It might not seem like a big deal to travel 45 minutes to find a doctor you can trust—but it might when you’re really sick and can barely muster energy to get out of bed. “Location matters because of convenience, and you never want to underestimate convenience,” says Paula Muto, MD, CEO and founder of UBERDOC. “When you need a doctor, you don’t want to travel far, especially if you need to schedule a visit more than once year.” One study from the University of Michigan Medical School found that patients had a greater disease burden as their distance from their primary care physician increased.
Check the type of doctor
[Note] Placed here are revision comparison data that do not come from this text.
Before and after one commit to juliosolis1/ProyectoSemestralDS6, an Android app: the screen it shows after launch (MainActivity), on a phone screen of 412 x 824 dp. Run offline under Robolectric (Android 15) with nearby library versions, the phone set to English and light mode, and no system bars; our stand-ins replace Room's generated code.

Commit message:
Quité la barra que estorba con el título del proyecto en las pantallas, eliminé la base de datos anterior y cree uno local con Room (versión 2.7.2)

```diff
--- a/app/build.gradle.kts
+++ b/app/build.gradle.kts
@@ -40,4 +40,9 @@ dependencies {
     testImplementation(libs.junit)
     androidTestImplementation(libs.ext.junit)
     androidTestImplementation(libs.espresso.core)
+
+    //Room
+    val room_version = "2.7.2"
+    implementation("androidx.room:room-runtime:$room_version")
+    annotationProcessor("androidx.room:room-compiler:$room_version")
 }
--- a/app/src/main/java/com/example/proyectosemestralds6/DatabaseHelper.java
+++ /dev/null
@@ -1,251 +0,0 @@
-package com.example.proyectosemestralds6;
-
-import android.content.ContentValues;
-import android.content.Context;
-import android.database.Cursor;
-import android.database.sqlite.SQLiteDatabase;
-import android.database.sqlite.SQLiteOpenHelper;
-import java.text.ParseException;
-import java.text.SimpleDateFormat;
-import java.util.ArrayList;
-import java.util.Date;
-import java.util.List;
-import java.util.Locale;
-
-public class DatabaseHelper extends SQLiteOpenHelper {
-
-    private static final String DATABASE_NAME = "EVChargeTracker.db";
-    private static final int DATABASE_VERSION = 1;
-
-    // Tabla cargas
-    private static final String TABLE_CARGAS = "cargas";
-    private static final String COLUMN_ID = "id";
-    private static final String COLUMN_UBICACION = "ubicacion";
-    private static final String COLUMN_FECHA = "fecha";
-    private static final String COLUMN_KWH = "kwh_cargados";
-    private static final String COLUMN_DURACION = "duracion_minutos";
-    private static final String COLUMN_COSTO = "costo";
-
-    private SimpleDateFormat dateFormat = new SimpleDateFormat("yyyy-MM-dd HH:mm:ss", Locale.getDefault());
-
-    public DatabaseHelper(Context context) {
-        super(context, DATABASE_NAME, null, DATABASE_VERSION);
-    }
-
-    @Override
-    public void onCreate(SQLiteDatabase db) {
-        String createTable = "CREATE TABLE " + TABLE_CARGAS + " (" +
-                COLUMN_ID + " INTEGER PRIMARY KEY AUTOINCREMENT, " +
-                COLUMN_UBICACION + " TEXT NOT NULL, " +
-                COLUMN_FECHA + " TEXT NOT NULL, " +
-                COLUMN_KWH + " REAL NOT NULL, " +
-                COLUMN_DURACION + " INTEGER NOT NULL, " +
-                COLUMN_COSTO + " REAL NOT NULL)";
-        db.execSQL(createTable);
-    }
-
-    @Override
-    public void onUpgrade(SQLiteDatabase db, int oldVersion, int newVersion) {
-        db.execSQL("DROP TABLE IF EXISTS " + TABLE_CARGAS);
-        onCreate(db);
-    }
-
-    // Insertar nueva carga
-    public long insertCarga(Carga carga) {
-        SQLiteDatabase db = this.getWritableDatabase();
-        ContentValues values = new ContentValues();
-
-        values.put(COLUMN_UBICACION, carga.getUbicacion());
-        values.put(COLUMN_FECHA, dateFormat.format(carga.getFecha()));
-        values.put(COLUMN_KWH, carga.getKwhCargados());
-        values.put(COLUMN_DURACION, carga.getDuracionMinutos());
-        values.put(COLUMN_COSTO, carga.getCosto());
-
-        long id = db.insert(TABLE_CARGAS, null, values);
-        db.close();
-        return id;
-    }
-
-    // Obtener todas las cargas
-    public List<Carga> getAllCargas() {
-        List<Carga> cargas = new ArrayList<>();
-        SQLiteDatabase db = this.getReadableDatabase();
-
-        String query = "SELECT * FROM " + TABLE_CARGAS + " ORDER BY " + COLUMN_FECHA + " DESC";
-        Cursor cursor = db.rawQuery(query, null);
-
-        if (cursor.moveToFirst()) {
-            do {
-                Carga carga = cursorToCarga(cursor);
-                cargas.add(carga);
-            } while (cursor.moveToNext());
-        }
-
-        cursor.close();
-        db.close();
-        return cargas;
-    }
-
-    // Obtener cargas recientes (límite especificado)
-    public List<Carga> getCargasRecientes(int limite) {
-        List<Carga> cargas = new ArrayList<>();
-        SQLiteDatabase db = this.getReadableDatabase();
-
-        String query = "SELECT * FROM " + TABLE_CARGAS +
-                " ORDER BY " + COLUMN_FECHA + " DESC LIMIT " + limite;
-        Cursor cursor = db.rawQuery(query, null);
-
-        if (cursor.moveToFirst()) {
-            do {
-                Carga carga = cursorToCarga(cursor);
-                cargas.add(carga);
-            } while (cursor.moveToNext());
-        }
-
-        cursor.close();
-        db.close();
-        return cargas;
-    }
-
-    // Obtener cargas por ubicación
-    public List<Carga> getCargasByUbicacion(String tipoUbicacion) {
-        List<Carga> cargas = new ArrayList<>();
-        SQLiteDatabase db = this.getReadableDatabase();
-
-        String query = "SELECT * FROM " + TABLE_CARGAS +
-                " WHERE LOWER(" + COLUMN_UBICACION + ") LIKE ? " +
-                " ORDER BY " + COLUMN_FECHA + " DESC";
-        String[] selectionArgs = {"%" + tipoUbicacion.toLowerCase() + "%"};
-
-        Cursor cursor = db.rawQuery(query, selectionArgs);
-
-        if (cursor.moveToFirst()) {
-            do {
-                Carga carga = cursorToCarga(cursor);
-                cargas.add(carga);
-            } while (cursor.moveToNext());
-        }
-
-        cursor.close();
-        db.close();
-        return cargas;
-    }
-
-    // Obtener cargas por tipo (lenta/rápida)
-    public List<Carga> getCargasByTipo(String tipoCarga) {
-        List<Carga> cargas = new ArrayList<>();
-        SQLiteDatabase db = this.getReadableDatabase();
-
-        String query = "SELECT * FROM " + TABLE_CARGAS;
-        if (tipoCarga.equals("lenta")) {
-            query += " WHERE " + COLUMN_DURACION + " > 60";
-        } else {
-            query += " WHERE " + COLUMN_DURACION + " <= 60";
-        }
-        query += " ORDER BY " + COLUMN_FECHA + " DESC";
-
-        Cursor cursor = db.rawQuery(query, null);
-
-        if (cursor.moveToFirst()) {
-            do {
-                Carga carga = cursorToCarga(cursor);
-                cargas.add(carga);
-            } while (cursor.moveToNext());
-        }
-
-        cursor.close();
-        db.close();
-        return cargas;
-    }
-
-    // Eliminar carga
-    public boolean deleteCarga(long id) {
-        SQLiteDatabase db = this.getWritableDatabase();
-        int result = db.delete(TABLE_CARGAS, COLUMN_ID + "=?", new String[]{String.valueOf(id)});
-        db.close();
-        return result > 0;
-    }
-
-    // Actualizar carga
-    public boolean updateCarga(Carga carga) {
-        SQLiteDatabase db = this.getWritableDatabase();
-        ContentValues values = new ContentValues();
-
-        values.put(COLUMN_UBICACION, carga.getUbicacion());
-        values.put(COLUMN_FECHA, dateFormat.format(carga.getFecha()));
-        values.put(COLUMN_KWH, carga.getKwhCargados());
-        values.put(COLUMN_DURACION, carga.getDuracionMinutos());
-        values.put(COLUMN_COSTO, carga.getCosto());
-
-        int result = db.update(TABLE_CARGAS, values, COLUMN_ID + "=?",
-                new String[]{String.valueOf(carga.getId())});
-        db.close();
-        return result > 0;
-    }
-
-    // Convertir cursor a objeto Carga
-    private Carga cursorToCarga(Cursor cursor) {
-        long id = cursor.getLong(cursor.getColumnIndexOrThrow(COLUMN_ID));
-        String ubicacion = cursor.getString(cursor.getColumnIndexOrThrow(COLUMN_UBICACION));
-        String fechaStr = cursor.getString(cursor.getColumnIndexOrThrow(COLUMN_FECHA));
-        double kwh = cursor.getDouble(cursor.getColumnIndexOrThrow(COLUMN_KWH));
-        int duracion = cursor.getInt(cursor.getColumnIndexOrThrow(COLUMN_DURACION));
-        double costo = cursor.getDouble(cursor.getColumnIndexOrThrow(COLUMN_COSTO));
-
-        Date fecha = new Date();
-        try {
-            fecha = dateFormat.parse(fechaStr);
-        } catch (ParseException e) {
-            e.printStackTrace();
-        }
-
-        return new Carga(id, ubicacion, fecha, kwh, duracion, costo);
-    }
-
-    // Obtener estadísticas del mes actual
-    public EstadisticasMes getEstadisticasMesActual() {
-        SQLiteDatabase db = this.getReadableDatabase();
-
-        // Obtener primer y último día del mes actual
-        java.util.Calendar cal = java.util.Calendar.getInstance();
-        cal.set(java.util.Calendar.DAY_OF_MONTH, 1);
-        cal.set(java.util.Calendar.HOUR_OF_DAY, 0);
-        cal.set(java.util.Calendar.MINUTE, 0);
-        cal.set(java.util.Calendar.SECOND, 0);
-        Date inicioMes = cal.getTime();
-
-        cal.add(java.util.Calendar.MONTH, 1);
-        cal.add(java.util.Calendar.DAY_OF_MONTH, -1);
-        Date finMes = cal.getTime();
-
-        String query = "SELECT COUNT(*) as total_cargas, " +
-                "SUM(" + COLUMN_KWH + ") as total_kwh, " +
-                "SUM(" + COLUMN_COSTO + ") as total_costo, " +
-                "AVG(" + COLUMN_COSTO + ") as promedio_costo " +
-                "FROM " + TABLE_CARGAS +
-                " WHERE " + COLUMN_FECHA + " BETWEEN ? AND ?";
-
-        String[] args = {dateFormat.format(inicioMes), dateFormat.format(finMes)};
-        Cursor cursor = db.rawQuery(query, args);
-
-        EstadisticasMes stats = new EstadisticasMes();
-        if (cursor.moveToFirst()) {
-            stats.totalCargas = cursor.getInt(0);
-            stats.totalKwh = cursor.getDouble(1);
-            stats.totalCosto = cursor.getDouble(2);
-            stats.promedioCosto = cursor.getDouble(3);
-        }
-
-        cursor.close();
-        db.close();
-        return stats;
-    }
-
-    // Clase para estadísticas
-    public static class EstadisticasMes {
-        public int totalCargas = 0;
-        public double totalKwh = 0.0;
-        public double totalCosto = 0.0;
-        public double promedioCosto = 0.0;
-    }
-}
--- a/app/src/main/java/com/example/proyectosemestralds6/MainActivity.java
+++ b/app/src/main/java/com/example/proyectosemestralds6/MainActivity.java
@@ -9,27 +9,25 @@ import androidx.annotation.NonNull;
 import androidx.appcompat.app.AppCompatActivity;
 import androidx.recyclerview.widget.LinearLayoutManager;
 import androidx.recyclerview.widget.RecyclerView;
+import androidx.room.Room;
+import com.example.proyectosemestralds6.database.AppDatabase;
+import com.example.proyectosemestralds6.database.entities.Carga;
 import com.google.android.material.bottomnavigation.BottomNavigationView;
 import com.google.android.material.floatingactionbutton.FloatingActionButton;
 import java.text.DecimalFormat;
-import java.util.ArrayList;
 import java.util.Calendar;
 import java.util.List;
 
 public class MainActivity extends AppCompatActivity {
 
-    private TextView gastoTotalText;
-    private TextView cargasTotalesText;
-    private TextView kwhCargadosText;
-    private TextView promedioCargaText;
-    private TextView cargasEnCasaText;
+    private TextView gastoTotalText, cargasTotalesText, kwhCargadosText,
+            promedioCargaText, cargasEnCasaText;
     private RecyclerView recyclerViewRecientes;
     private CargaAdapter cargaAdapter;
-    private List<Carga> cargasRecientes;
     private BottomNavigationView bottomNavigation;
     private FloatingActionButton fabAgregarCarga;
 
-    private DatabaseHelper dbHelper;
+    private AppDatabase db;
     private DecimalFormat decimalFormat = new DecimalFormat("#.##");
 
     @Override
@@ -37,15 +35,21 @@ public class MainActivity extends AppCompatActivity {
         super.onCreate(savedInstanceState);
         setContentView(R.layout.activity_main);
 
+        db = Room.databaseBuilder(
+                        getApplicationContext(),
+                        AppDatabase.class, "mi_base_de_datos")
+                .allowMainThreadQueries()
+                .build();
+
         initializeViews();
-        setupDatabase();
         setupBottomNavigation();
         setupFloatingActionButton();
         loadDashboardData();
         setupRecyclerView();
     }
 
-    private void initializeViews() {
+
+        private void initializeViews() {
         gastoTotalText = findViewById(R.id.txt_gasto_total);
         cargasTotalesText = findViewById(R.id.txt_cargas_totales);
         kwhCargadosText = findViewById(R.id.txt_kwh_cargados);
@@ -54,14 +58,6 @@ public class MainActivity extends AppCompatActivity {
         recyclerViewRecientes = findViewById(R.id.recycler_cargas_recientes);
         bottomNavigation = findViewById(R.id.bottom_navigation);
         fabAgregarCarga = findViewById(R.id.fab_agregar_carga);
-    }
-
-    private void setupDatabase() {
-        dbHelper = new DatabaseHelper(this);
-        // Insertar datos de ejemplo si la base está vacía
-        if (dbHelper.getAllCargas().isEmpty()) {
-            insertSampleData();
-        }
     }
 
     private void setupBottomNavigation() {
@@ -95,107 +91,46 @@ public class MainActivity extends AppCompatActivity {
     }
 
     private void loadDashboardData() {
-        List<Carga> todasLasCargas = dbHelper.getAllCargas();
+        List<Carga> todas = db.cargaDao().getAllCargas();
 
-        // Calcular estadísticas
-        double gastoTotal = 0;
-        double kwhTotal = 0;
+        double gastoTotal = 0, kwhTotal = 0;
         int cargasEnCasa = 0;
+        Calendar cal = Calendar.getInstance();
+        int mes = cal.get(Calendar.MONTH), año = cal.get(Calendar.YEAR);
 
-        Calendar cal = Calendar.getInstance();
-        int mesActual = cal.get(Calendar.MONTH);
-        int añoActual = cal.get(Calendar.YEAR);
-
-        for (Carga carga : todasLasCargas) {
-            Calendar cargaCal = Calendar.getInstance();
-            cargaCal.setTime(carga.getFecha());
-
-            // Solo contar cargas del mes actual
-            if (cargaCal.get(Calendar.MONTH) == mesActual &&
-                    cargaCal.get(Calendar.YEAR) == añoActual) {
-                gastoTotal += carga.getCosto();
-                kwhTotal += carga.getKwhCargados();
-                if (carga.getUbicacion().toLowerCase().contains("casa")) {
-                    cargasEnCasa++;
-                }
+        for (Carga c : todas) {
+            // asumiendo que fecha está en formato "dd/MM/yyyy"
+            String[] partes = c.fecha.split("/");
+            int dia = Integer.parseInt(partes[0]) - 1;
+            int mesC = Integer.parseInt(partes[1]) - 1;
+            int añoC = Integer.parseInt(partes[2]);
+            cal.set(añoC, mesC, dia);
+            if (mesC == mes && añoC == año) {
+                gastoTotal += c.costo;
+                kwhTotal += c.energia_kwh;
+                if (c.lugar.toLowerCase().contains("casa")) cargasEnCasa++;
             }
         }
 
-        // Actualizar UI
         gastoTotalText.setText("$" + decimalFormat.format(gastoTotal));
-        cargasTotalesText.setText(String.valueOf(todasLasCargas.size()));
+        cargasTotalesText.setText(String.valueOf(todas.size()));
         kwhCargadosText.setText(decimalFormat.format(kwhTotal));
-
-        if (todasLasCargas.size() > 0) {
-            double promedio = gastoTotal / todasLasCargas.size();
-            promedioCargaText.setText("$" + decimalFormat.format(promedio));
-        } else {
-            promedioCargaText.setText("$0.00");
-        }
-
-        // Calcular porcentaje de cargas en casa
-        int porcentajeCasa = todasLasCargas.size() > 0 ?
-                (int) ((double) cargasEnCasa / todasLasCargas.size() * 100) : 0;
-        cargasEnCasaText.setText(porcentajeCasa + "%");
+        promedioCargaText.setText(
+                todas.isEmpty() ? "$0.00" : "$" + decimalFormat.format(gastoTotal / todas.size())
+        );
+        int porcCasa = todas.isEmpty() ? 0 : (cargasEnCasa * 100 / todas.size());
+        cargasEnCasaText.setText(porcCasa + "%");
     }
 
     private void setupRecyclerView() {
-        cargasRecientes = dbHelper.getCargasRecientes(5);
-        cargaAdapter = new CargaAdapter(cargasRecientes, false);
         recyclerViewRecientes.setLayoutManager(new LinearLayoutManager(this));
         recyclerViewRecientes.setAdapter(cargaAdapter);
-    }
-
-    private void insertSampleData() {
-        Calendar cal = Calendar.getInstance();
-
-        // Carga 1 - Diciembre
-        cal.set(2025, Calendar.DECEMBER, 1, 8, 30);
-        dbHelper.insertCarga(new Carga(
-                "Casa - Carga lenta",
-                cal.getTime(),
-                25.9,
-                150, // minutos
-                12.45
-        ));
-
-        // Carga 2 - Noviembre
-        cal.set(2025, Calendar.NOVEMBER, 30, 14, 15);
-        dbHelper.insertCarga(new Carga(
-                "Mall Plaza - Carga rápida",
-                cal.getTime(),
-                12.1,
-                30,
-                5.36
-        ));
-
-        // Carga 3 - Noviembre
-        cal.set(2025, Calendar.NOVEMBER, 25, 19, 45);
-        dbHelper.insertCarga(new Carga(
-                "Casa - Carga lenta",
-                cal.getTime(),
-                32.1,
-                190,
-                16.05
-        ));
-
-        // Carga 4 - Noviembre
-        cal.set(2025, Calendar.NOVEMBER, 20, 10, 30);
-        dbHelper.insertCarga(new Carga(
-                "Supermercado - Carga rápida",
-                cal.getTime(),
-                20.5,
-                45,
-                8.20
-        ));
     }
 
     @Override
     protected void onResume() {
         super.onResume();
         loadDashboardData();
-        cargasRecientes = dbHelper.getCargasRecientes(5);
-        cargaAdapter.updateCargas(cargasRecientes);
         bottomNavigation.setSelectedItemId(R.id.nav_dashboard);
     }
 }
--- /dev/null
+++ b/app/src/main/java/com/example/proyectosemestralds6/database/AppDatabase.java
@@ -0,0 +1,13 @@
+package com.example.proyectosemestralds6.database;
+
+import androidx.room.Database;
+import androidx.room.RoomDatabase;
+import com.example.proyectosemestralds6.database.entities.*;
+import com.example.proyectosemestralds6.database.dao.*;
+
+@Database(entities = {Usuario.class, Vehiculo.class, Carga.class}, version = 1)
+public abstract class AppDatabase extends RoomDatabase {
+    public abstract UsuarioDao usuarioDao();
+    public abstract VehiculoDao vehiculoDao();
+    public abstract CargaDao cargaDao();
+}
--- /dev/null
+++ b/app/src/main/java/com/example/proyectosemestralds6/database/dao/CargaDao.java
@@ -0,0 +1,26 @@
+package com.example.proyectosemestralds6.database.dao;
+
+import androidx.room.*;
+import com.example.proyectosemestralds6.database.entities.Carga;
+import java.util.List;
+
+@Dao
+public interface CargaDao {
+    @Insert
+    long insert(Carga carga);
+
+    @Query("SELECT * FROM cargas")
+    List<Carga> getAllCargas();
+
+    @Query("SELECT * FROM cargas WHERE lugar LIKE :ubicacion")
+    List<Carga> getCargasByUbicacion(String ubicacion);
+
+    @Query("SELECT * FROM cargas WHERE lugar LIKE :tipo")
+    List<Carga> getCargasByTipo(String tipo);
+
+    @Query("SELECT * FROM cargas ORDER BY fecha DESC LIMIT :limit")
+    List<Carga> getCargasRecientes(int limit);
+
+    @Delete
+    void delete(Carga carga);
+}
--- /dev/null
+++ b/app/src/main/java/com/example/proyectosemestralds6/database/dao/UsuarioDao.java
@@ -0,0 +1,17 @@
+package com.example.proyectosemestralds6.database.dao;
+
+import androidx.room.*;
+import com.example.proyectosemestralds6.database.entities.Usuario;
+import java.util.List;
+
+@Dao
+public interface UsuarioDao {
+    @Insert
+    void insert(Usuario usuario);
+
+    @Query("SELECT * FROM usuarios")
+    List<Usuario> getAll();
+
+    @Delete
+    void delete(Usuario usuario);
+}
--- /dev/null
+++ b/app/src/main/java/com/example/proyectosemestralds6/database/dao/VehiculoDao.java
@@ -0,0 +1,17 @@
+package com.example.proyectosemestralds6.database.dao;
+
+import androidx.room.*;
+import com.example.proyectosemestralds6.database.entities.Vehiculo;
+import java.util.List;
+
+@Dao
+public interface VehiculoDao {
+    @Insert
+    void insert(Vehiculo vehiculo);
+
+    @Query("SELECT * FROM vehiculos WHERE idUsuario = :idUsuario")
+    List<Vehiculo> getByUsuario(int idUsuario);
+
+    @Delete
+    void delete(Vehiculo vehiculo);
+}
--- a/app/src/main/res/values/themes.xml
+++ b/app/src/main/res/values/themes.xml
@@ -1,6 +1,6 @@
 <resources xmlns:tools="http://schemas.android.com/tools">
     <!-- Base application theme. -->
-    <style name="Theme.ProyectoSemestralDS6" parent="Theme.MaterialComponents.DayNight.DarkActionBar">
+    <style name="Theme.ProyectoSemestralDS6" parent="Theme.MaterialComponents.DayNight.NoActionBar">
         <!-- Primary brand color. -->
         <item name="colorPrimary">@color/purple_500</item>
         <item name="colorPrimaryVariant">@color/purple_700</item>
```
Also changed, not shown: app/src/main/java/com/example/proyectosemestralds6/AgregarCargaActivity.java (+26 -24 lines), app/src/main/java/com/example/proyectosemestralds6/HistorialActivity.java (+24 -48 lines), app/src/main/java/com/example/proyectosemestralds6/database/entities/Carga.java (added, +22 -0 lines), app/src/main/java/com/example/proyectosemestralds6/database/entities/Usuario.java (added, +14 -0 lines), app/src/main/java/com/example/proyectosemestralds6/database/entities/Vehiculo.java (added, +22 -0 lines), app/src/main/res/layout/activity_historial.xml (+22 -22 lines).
Even if you can tell the difference between a DO and an MD, you might not know the difference between family medicine and internal medicine. “The differences in training fosters unique skill sets between the two specialties that patients can consider when choosing a primary care doctor,” says Lindsay Nakaishi, MD, MPH, chief resident at the UPMC Shadyside Family Health Center. “Family medicine practitioners care for patients of all ages from birth to death, which can include prenatal, obstetric, gynecologic, pediatric, adult, and geriatric care. Internal medicine providers typically offer care for adults starting at 18 years old, and may refer out to an OBGYN provider for women’s healthcare needs.” Family practitioners may focus on disease prevention, but internal medicine doctors often have a subspecialty—so if you have a particular health problem, seek out one who knows your issue. Also, although you might refer to your primary care physician as a GP (general practitioner), that’s not an actual specialty requiring a board certification.